WHAT IS REQUIRED
Lines with the word "expectedKey": copy all of them from the entries below.

====== DATASET EXTRACT

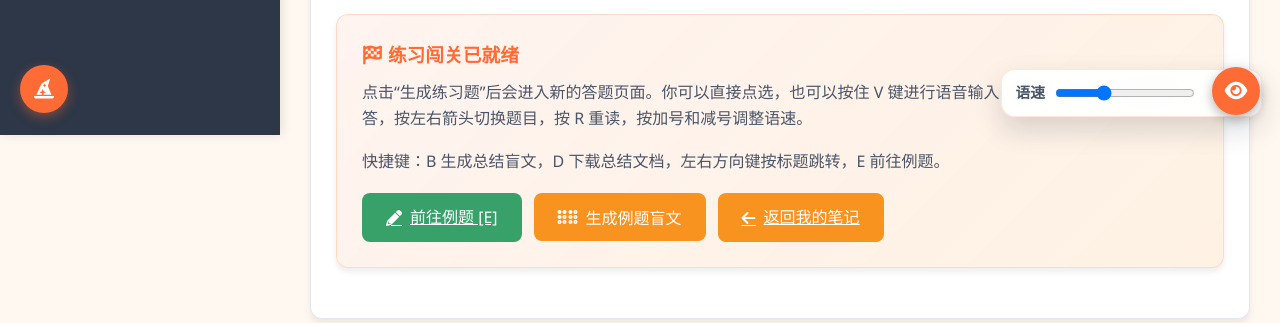
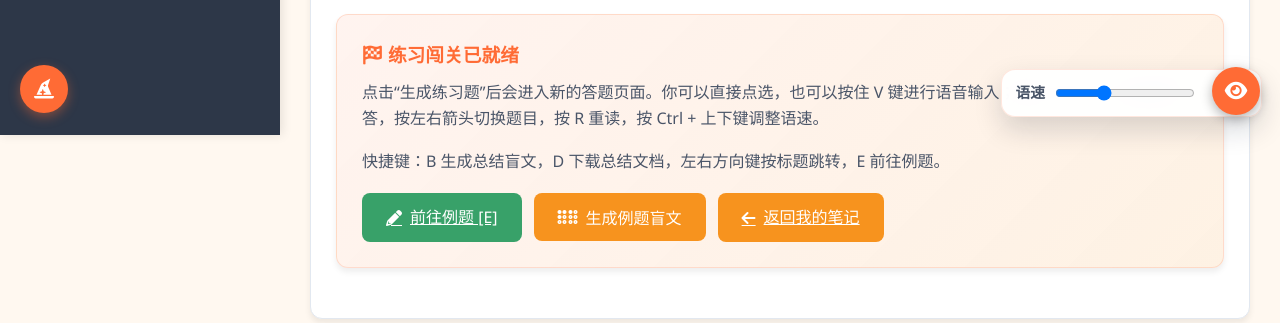
Before and after one commit to solarst0rm/Lumina, a Flask app: page /my-notes/1 in a window 1280 px wide. Shown: the part 665-988 px from the top of the page. Run offline with Flask 3, Linux system fonts and the light colour scheme; a user stored in the database is signed in; tables that the repository leaves empty hold one stand-in row (values such as "Sample post"); some libraries are stand-ins or nearby versions.

Commit message:
Use Ctrl+Arrow for shared speech rate

```diff
--- a/static/js/accessibility.js
+++ b/static/js/accessibility.js
@@ -57,12 +57,12 @@ window._tutorialSteps = [
   },
   {
     prompt: '绗節姝ワ紝鎸変笂绠ご閿姞蹇閫熴€?,
-    expectedKey: 'arrowup',
+    expectedKey: 'ctrl+arrowup',
     action: function() { window.increaseRate(); }
   },
   {
     prompt: '绗崄姝ワ紝鎸変笅绠ご閿噺鎱㈣閫熴€?,
-    expectedKey: 'arrowdown',
+    expectedKey: 'ctrl+arrowdown',
     action: function() { window.decreaseRate(); }
   },
   {
@@ -128,7 +128,7 @@ window.showTutorialPopup = function() {
   var totalSteps = window._tutorialSteps.length;
   var step = window._tutorialSteps[window._tutorialStep];
   var desc = window._tutorialDescriptions[window._tutorialStep] || '鏁欑▼杩涜涓?;
-  var keyMap = {enter:'鍥炶溅',' ':'绌烘牸',arrowright:'鈫?,arrowleft:'鈫?,arrowup:'鈫?,arrowdown:'鈫?,any:'浠绘剰閿?};
+  var keyMap = {enter:'鍥炶溅',' ':'绌烘牸',arrowright:'鈫?,arrowleft:'鈫?,arrowup:'鈫?,arrowdown:'鈫?, 'ctrl+arrowup':'Ctrl + 鈫?, 'ctrl+arrowdown':'Ctrl + 鈫?,any:'浠绘剰閿?'};
   var keyHint = step ? '鎸?' + (keyMap[step.expectedKey] || step.expectedKey.toUpperCase()) + ' 閿户缁? : '';
   popup.innerHTML = '<div style="font-weight:bold;margin-bottom:8px;font-size:14px;">馃摎 鏂版墜鏁欑▼</div>' +
     '<div style="font-size:28px;font-weight:bold;margin-bottom:6px;">绗?' + stepNum + ' / ' + totalSteps + ' 姝?/div>' +
@@ -441,7 +441,8 @@ document.addEventListener('keydown', function(e) {
     var step = window._tutorialSteps[window._tutorialStep];
     if(step) {
       var expected = step.expectedKey;
-      if(expected === 'any' || k === expected || e.key === expected) window.advanceTutorial();
+      var tutorialKey = (e.ctrlKey && (k === 'arrowup' || k === 'arrowdown')) ? ('ctrl+' + k) : k;
+      if(expected === 'any' || tutorialKey === expected || e.key === expected) window.advanceTutorial();
     }
     e.preventDefault(); return;
   }
@@ -503,7 +504,7 @@ document.addEventListener('keydown', function(e) {
     } else if (isUploadPage) {
       overlayHelpText = '【上传页快捷键】\nU - 上传文档\nEnter - 开始处理\nR - 重置\n\n【其他】\n点击侧边栏“新手教程”按钮可重新开始教程\nH - 关闭帮助';
     } else {
-      overlayHelpText = '【朗读控制】\nS - 朗读总结  E - 朗读例题\n空格 - 暂停/继续  X - 停止\n← - 上一段  → - 下一段\n\n【语速调整】\n↑ - 加速  ↓ - 减速\n\n【其他】\n点击侧边栏“新手教程”按钮可重新开始教程\nH - 关闭帮助';
+      overlayHelpText = '【朗读控制】\nS - 朗读总结  E - 朗读例题\n空格 - 暂停/继续  X - 停止\n← - 上一段  → - 下一段\n\n【语速调整】\nCtrl + ↑ - 加速  Ctrl + ↓ - 减速\n\n【其他】\n点击侧边栏“新手教程”按钮可重新开始教程\nH - 关闭帮助';
     }
     box.textContent = overlayHelpText;
     overlay.appendChild(box);
@@ -519,12 +520,12 @@ document.addEventListener('keydown', function(e) {
       helpText = '按 H 键可关闭。快捷键说明。Tab 键在文件夹、笔记和按钮之间切换。回车键打开当前笔记或文件夹。F2 键重命名当前聚焦的文件夹。M 键移动当前聚焦的笔记或文件夹。Delete 键或 Backspace 键删除当前聚焦的笔记或文件夹。加号键新建文件夹。Ctrl 加空格唤醒语音助手并聚焦输入框。长按空格可以直接语音输入，松开发送。Esc 键可以退出输入框、关闭弹窗，或关闭语音助手。';
     } else if (isResultPage) {
       helpText = isSavedNotePage
-        ? '按 H 键可关闭。快捷键说明。S 键朗读总结。空格键暂停或继续。X 键停止。左键和右键切换上一段和下一段。上键和下键调整语速。B 键生成总结盲文。D 键下载总结文档。E 键进入练习闯关。'
-        : '按 H 键可关闭。快捷键说明。S 键朗读总结。空格键暂停或继续。X 键停止。左键和右键切换上一段和下一段。上键和下键调整语速。B 键生成总结盲文。D 键下载总结文档。E 键前往例题。R 键上传新文件。';
+        ? '按 H 键可关闭。快捷键说明。S 键朗读总结。空格键暂停或继续。X 键停止。左键和右键切换上一段和下一段。按 Ctrl 加上键或 Ctrl 加下键调整语速。B 键生成总结盲文。D 键下载总结文档。E 键进入练习闯关。'
+        : '按 H 键可关闭。快捷键说明。S 键朗读总结。空格键暂停或继续。X 键停止。左键和右键切换上一段和下一段。按 Ctrl 加上键或 Ctrl 加下键调整语速。B 键生成总结盲文。D 键下载总结文档。E 键前往例题。R 键上传新文件。';
     } else if (isUploadPage) {
       helpText = '按 H 键可关闭。快捷键说明。U 键上传文档。回车键开始处理。R 键重置。';
     } else {
-      helpText = '按 H 键可关闭。快捷键说明。S 键朗读总结。E 键朗读例题。空格键暂停或继续。X 键停止。左键进入上一段。右键进入下一段。上键加速。下键减速。点击侧边栏新手教程按钮可重新开始教程。';
+      helpText = '按 H 键可关闭。快捷键说明。S 键朗读总结。E 键朗读例题。空格键暂停或继续。X 键停止。左键进入上一段。右键进入下一段。按 Ctrl 加上键加速，按 Ctrl 加下键减速。点击侧边栏新手教程按钮可重新开始教程。';
     }
     window.speechSynthesis.cancel();
     var msg = new SpeechSynthesisUtterance(helpText);
@@ -967,6 +968,17 @@ document.addEventListener('keydown', function(e) {
 
   document.addEventListener('keydown', function(e) {
     if (shouldIgnoreRateHotkey(e.target)) return;
+    var rateHotkey = !e.altKey && !e.metaKey && e.ctrlKey && (e.code === 'ArrowUp' || e.code === 'ArrowDown');
+    if (rateHotkey) {
+      e.preventDefault();
+      e.stopPropagation();
+      if (e.code === 'ArrowUp') {
+        window.increaseRate();
+      } else {
+        window.decreaseRate();
+      }
+      return;
+    }
     if (e.altKey || e.ctrlKey || e.metaKey) return;
     if (window._tutorialActive || window._helpOverlayOpen) return;
 
@@ -978,18 +990,6 @@ document.addEventListener('keydown', function(e) {
       return;
     }
 
-    if (e.code === 'ArrowUp') {
-      e.preventDefault();
-      e.stopPropagation();
-      window.increaseRate();
-      return;
-    }
-
-    if (e.code === 'ArrowDown') {
-      e.preventDefault();
-      e.stopPropagation();
-      window.decreaseRate();
-    }
   }, true);
 
   if (document.readyState === 'loading') {
--- a/static/js/tutorial.js
+++ b/static/js/tutorial.js
@@ -109,10 +109,10 @@
         },
         {
             page: 'tutorial-result',
-            keyLabel: 'ArrowUp',
-            matches: ['arrowup'],
+            keyLabel: 'Ctrl + ↑',
+            matches: ['ctrl+arrowup'],
             title: '调快语速',
-            description: '按上方向键提高语速。熟悉内容后，可以更快浏览总结。',
+            description: '按 Ctrl 加上方向键提高语速。这样不会和页面滚动冲突。',
             target: function () {
                 return document.getElementById('global-rate-slider');
             },
@@ -124,10 +124,10 @@
         },
         {
             page: 'tutorial-result',
-            keyLabel: 'ArrowDown',
-            matches: ['arrowdown'],
+            keyLabel: 'Ctrl + ↓',
+            matches: ['ctrl+arrowdown'],
             title: '调慢语速',
-            description: '按下方向键放慢语速。遇到定义、公式或难点时更适合精听。',
+            description: '按 Ctrl 加下方向键放慢语速。遇到难点时更适合精听。',
             target: function () {
                 return document.getElementById('global-rate-slider');
             },
@@ -435,6 +435,9 @@
     function normalizeKey(event) {
         if (!event || typeof event.key !== 'string') {
             return '';
+        }
+        if (event.ctrlKey && (event.key === 'ArrowUp' || event.key === 'ArrowDown')) {
+            return `ctrl+${event.key.toLowerCase()}`;
         }
         if (event.key === ' ') {
             return 'space';
--- a/templates/layout.html
+++ b/templates/layout.html
@@ -773,7 +773,7 @@
                 // 触发 H 键帮助
                 document.dispatchEvent(new KeyboardEvent('keydown', {key:'h', bubbles:true}));
             } else {
-                alert('使用帮助：\nS - 朗读总结  E - 朗读例题\n空格 - 暂停/继续  X - 停止\n← → 上/下一段\n↑ / ↓ 调整语速\n点击侧边栏"新手教程"按钮开始教程\nH - 帮助');
+                alert('使用帮助：\nS - 朗读总结  E - 朗读例题\n空格 - 暂停/继续  X - 停止\n← → 上/下一段\nCtrl + ↑ / Ctrl + ↓ 调整语速\n点击侧边栏"新手教程"按钮开始教程\nH - 帮助');
             }
         }
     </script>
--- a/templates/result.html
+++ b/templates/result.html
@@ -356,7 +356,7 @@
             {% endif %}
         </h3>
         <p style="color: var(--text-secondary); margin-bottom: 18px;">
-            点击“生成练习题”后会进入新的答题页面。你可以直接点选，也可以按住 V 键进行语音输入；按 A、B、C、D 直接作答，按左右箭头切换题目，按 R 重读，按加号和减号调整语速。
+            点击“生成练习题”后会进入新的答题页面。你可以直接点选，也可以按住 V 键进行语音输入；按 A、B、C、D 直接作答，按左右箭头切换题目，按 R 重读，按 Ctrl + 上下键调整语速。
         </p>
         <p style="color: var(--text-secondary); margin-bottom: 18px;">
             快捷键：B 生成总结盲文，D 下载总结文档，左右方向键按标题跳转，E 前往例题。
@@ -1228,8 +1228,8 @@ document.addEventListener('DOMContentLoaded', function() {
     }
 
     const pageSpeech = window._resultPageMode === 'note'
-        ? '当前是历史笔记结果页。按 S 朗读总结，按空格暂停或继续，按 X 停止，按左键和右键切换上一个或下一个标题，按上键和下键调整语速，按 B 生成总结盲文，按 D 下载总结文档，按 E 进入练习闯关。'
-        : '当前是文档总结结果页。按 S 朗读总结，按空格暂停或继续，按 X 停止，按左键和右键切换上一个或下一个标题，按上键和下键调整语速，按 B 生成总结盲文，按 D 下载总结文档，按 E 前往例题，按 R 上传新文档。';
+        ? '当前是历史笔记结果页。按 S 朗读总结，按空格暂停或继续，按 X 停止，按左键和右键切换上一个或下一个标题，按 Ctrl 加上键和 Ctrl 加下键调整语速，按 B 生成总结盲文，按 D 下载总结文档，按 E 进入练习闯关。'
+        : '当前是文档总结结果页。按 S 朗读总结，按空格暂停或继续，按 X 停止，按左键和右键切换上一个或下一个标题，按 Ctrl 加上键和 Ctrl 加下键调整语速，按 B 生成总结盲文，按 D 下载总结文档，按 E 前往例题，按 R 上传新文档。';
     setTimeout(function() {
         const utterance = new SpeechSynthesisUtterance(pageSpeech);
         utterance.lang = 'zh-CN';
```
Also changed, not shown: templates/exercise_quiz.html (+1 -1 lines), templates/preview.html (+4 -4 lines).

============

WRITTEN RESPONSE
-    expectedKey: 'arrowup',
+    expectedKey: 'ctrl+arrowup',
-    expectedKey: 'arrowdown',
+    expectedKey: 'ctrl+arrowdown',
   var keyHint = step ? '鎸?' + (keyMap[step.expectedKey] || step.expectedKey.toUpperCase()) + ' 閿户缁? : '';
       var expected = step.expectedKey;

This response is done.